Introduction and objectives Currently treated asthma (CTA) is commonly assessed in epidemiological studies and is typically self-reported. We investigated how patient understanding of this label compared with objective measures extracted from routinely collected data.
Methods We used the Welsh Health Survey 2014 results for individuals aged 16+. Self-reported CTA was measured with the question: “Are you currently being treated for asthma?” We included those who had valid responses, are record-linked to the Secure Anonymised Information Linkage databank, and had complete GP practice registrations between 2009 and 2014. From the GP dataset, we queried their most recent prescriptions, if any, and whether they had ever recorded asthma diagnosis, and cross-tabulated these variables with self-reported CTA. We examined the concordance between self-reported CTA and each of ‘ever prescriptions’, ‘ever diagnosis’, and ‘having prescriptions in varying backward intervals from mid-2014’, with the latter repeated by adding ‘ever diagnosis’.

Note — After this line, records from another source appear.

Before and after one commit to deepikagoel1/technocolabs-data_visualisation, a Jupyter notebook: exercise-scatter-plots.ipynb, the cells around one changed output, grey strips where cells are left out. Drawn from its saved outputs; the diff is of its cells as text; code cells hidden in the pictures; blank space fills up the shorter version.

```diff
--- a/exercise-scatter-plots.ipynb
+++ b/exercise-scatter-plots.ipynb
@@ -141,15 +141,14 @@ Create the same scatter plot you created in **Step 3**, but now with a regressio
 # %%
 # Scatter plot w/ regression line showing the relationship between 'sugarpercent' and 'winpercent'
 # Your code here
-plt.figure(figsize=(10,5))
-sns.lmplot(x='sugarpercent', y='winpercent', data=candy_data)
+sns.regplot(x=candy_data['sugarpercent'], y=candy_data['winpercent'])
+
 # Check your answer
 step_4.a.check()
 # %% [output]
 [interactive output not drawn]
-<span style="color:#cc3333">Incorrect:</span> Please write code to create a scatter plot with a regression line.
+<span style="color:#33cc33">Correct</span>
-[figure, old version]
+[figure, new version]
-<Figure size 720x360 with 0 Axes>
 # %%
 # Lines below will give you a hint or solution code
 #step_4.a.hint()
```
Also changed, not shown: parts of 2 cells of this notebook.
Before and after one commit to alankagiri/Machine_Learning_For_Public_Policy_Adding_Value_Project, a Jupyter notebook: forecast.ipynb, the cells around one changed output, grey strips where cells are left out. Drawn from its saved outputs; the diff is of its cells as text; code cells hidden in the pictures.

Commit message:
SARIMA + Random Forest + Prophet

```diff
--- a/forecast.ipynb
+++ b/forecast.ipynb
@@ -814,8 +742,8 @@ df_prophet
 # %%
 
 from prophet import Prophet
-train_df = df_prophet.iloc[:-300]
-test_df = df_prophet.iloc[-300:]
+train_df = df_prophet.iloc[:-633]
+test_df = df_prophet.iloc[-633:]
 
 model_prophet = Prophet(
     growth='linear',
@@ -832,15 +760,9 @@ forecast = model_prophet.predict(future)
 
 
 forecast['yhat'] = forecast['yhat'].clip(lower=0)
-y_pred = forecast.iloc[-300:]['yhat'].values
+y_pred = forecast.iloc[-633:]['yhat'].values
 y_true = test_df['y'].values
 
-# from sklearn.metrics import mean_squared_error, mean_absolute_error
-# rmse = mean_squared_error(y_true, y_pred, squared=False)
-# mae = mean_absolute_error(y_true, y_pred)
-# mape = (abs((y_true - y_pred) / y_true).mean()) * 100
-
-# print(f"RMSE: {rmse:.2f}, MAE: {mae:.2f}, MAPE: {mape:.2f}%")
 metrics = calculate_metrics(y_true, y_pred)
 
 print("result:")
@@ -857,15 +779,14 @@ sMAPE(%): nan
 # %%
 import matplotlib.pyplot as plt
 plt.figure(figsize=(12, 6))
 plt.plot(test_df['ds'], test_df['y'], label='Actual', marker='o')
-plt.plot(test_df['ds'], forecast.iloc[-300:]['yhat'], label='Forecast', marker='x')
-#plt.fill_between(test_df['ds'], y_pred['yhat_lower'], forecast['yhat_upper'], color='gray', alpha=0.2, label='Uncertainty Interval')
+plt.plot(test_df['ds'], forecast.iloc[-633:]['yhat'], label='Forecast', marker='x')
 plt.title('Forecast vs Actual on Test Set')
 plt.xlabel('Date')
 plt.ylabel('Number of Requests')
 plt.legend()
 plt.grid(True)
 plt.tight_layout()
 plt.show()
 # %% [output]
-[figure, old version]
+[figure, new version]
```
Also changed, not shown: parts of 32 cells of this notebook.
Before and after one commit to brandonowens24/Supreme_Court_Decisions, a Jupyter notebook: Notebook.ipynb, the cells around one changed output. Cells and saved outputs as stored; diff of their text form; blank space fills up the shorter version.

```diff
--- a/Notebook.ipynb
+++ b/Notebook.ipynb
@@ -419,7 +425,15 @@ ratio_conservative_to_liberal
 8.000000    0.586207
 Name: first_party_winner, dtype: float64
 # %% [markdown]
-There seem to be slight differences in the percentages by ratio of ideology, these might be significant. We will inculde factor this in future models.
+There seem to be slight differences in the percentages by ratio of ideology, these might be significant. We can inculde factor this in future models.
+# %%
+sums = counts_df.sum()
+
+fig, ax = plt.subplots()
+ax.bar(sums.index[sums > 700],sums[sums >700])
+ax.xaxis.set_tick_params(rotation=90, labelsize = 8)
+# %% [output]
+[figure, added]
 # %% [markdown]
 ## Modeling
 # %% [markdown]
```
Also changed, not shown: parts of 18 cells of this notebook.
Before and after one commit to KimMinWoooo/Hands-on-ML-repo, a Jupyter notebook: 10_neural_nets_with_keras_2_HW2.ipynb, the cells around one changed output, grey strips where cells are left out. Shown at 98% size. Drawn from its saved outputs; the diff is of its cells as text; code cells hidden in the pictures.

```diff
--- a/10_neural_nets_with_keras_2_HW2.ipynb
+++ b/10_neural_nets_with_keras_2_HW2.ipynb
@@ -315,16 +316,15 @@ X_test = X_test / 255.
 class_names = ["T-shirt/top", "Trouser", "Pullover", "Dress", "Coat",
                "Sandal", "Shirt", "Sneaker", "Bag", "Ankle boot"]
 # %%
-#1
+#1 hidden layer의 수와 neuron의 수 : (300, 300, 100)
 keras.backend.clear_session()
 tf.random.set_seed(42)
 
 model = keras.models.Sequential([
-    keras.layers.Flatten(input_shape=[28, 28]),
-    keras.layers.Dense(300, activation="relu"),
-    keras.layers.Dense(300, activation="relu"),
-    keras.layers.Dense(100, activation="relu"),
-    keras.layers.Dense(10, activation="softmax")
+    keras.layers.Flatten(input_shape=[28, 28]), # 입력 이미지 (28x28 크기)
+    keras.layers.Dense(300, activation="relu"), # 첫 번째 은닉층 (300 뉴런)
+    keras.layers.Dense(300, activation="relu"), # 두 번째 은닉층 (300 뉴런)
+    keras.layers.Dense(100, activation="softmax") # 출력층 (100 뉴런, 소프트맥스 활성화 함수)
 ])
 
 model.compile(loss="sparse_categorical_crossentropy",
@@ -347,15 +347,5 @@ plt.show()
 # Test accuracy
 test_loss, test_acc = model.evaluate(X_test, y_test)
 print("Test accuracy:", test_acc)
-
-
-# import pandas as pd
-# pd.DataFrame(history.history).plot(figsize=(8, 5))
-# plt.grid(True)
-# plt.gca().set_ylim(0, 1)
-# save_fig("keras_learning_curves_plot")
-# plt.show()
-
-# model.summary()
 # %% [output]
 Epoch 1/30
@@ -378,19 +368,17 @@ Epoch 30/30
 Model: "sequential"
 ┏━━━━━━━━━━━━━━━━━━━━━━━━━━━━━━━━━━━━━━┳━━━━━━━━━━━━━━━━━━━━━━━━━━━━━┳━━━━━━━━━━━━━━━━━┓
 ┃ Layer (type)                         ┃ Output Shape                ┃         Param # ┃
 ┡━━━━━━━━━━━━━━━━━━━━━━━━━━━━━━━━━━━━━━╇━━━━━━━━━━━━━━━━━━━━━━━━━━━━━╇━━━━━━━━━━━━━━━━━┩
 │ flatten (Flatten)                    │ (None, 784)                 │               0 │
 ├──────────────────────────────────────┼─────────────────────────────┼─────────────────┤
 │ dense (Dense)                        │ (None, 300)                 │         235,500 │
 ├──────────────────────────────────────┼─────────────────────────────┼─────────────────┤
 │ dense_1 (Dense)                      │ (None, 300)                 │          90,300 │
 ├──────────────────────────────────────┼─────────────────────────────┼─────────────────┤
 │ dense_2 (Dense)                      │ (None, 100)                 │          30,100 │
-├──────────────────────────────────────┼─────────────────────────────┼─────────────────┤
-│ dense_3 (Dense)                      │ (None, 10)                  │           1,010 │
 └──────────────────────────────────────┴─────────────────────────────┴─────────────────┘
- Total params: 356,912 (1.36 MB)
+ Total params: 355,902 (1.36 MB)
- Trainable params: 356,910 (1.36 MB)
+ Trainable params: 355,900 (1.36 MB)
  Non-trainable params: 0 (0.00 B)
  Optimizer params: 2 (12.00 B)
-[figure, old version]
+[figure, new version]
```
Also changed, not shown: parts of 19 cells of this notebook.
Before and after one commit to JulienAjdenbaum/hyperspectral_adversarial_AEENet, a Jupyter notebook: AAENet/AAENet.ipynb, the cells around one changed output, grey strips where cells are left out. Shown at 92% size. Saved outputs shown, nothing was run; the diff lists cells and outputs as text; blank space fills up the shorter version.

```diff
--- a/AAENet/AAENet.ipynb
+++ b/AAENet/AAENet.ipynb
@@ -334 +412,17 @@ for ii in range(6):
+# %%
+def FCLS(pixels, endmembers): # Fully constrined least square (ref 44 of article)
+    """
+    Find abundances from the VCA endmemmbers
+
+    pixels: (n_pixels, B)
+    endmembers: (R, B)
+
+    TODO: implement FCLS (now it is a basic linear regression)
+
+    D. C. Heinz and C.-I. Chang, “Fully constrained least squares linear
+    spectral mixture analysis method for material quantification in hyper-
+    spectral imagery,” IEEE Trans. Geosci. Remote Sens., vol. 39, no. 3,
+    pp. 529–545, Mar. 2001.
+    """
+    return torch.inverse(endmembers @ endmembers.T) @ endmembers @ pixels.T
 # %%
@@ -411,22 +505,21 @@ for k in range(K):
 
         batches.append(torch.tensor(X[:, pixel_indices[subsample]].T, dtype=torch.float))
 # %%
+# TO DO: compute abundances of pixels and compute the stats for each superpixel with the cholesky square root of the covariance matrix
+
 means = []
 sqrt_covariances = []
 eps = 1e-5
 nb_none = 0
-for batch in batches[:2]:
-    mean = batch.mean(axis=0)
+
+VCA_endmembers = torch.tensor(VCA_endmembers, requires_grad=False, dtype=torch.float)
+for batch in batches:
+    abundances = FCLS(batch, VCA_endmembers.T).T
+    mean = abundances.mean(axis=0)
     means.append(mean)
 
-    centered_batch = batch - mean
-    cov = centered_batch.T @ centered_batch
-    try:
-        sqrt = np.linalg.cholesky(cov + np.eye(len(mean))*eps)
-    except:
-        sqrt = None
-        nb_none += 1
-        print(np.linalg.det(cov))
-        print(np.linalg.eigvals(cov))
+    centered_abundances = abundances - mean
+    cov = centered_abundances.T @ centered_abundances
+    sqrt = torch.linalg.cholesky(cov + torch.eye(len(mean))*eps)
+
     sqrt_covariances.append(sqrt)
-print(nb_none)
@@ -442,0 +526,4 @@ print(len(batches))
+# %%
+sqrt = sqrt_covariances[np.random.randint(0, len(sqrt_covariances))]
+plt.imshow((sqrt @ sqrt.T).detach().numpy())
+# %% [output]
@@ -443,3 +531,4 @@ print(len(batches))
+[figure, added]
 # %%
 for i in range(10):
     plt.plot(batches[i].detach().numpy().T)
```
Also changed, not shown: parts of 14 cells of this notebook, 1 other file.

Results Of 4,291 eligible people, 10.2% self-reported CTA but, of these, 11.2% had no prescriptions in the past 12 months and 22.4% had no recorded asthma diagnosis ever. Figure 1A shows full intersections between the variables. For concordance between self-reported CTA and each of ‘ever prescriptions’ and ‘ever diagnosis’, Cohen’s kappa was 0.42 and 0.68, respectively. For concordance between self-reported CTA and ‘prescriptions in backward intervals’, kappa was 0.76 for the 12-month interval but peaked to 0.77 at 9-months. After adding ‘ever diagnosis’, the kappa became 0.78 for the 12-month measure (which represents the treated asthma criteria of the Quality of Outcomes Framework, QOF), and peaked to 0.79 at 18-months (Figure 1B).
Conclusion In Wales, self-reported currently treated asthma showed good concordance with the QOF treated asthma criteria but a slightly better concordance with ‘any prescriptions in the last 18 months and ever diagnosis’ measured from routine GP data. However, the concordance remains suboptimal, demonstrating that self-reported CTA should be used with caution, and objective measures from routinely collected health data are preferred.